# PROBLEM
Copy each line of the records that holds the string "style".

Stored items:

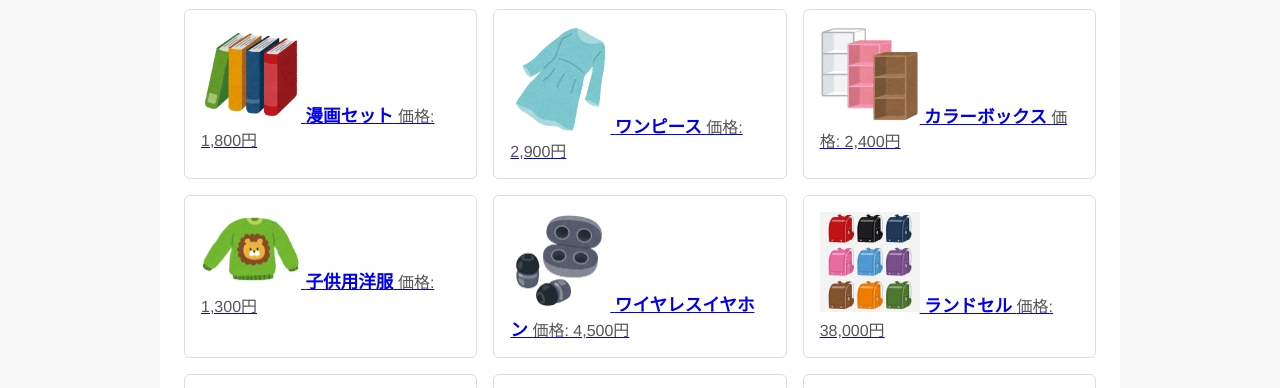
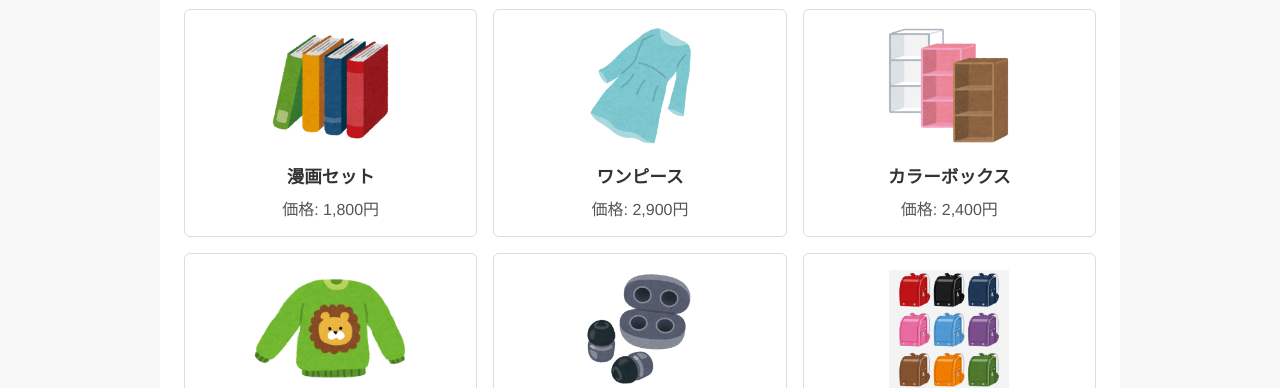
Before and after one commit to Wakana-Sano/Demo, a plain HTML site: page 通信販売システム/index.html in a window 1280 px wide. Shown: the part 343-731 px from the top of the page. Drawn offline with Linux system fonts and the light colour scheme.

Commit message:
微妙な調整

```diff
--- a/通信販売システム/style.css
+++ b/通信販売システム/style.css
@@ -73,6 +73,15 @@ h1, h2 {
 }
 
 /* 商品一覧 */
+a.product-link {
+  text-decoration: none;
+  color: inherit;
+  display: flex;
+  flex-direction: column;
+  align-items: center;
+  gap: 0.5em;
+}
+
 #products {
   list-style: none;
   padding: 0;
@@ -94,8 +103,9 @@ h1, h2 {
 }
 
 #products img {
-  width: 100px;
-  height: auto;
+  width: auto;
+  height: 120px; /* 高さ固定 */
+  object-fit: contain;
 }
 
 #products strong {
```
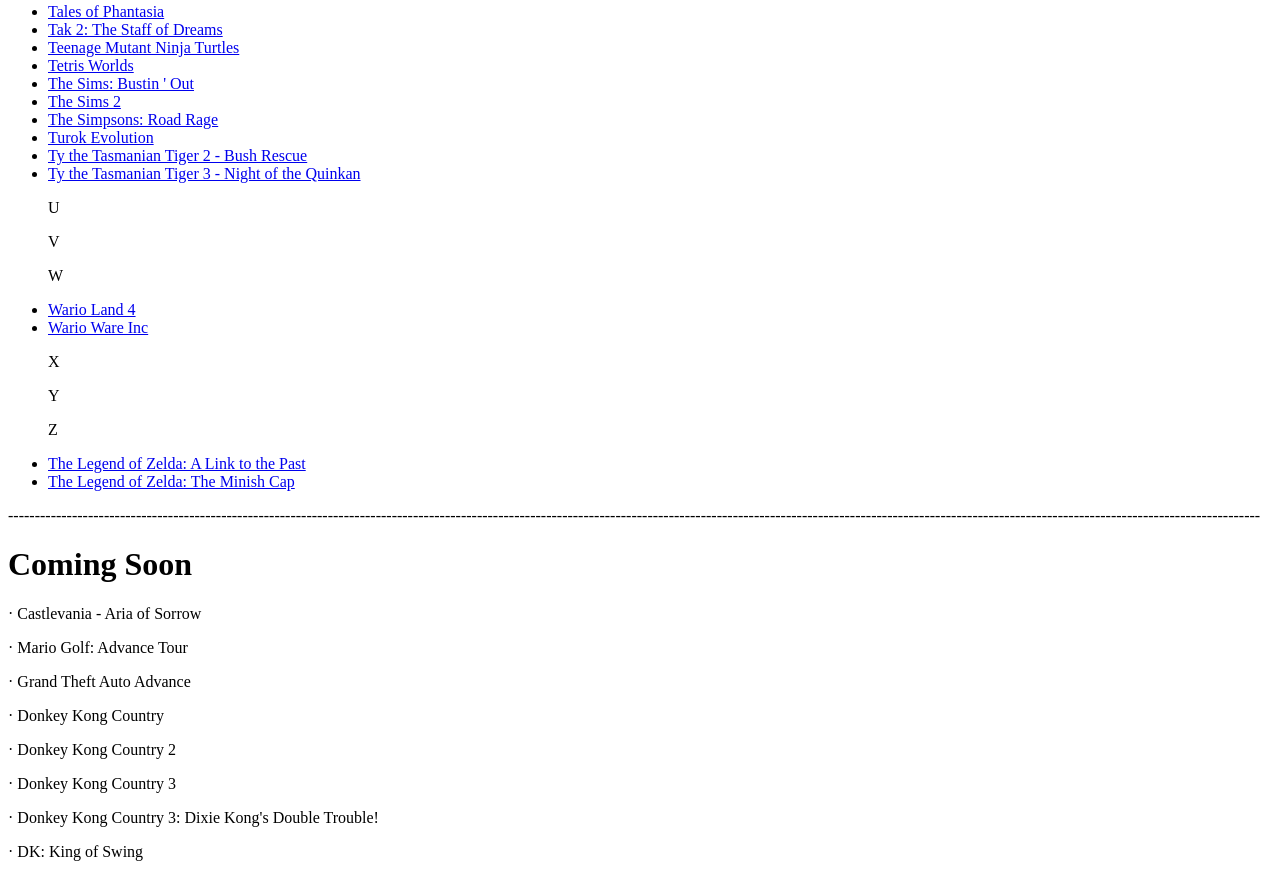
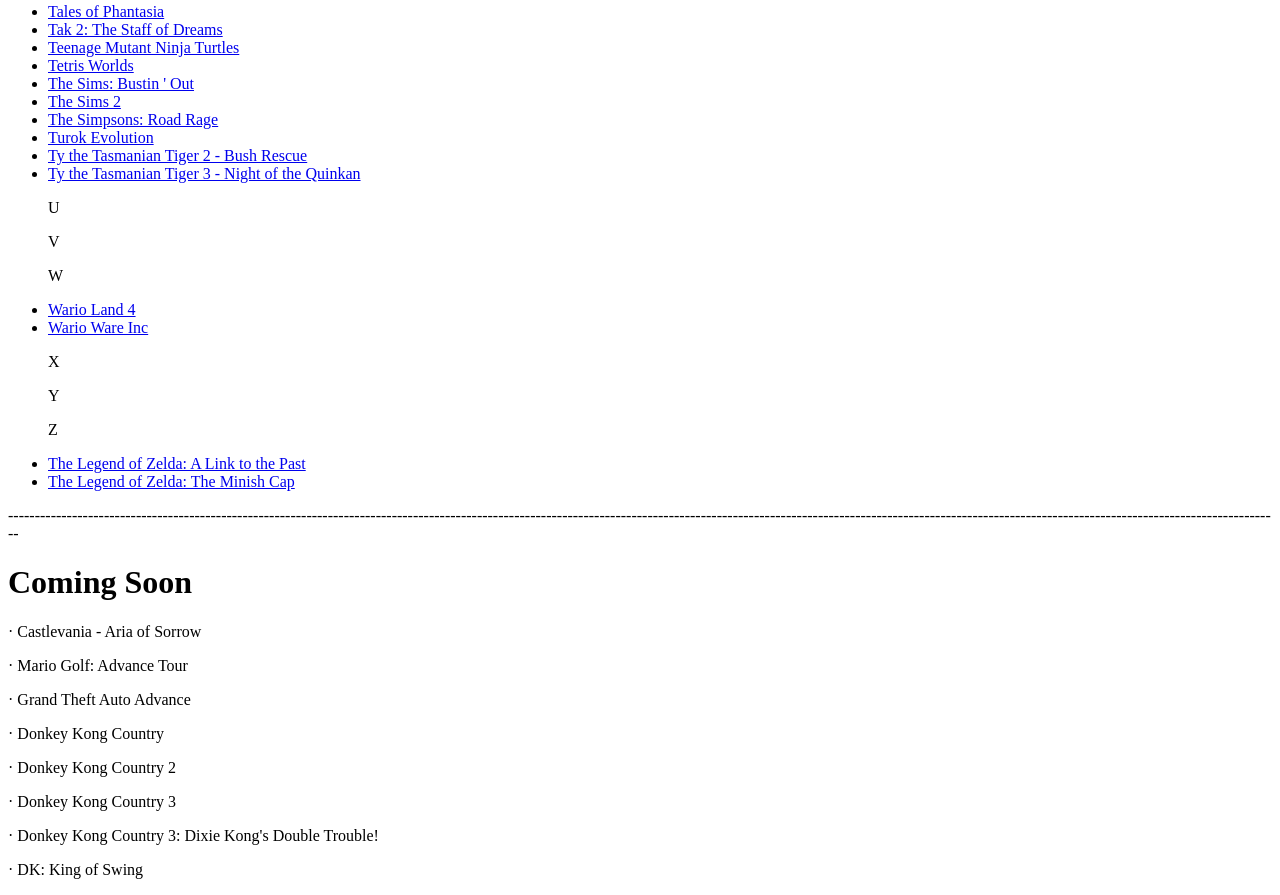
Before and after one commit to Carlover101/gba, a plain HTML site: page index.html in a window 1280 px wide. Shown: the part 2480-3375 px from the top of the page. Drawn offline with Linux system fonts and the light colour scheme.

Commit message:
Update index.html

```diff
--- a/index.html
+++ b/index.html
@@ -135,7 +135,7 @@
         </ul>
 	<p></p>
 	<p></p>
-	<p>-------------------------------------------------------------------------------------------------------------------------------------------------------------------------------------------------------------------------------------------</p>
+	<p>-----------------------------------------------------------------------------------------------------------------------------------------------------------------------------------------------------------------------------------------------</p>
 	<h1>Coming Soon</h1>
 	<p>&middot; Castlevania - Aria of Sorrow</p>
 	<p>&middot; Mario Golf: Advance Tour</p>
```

# OUTPUT FOR THIS EXERCISE
--- a/通信販売システム/style.css
+++ b/通信販売システム/style.css
   list-style: none;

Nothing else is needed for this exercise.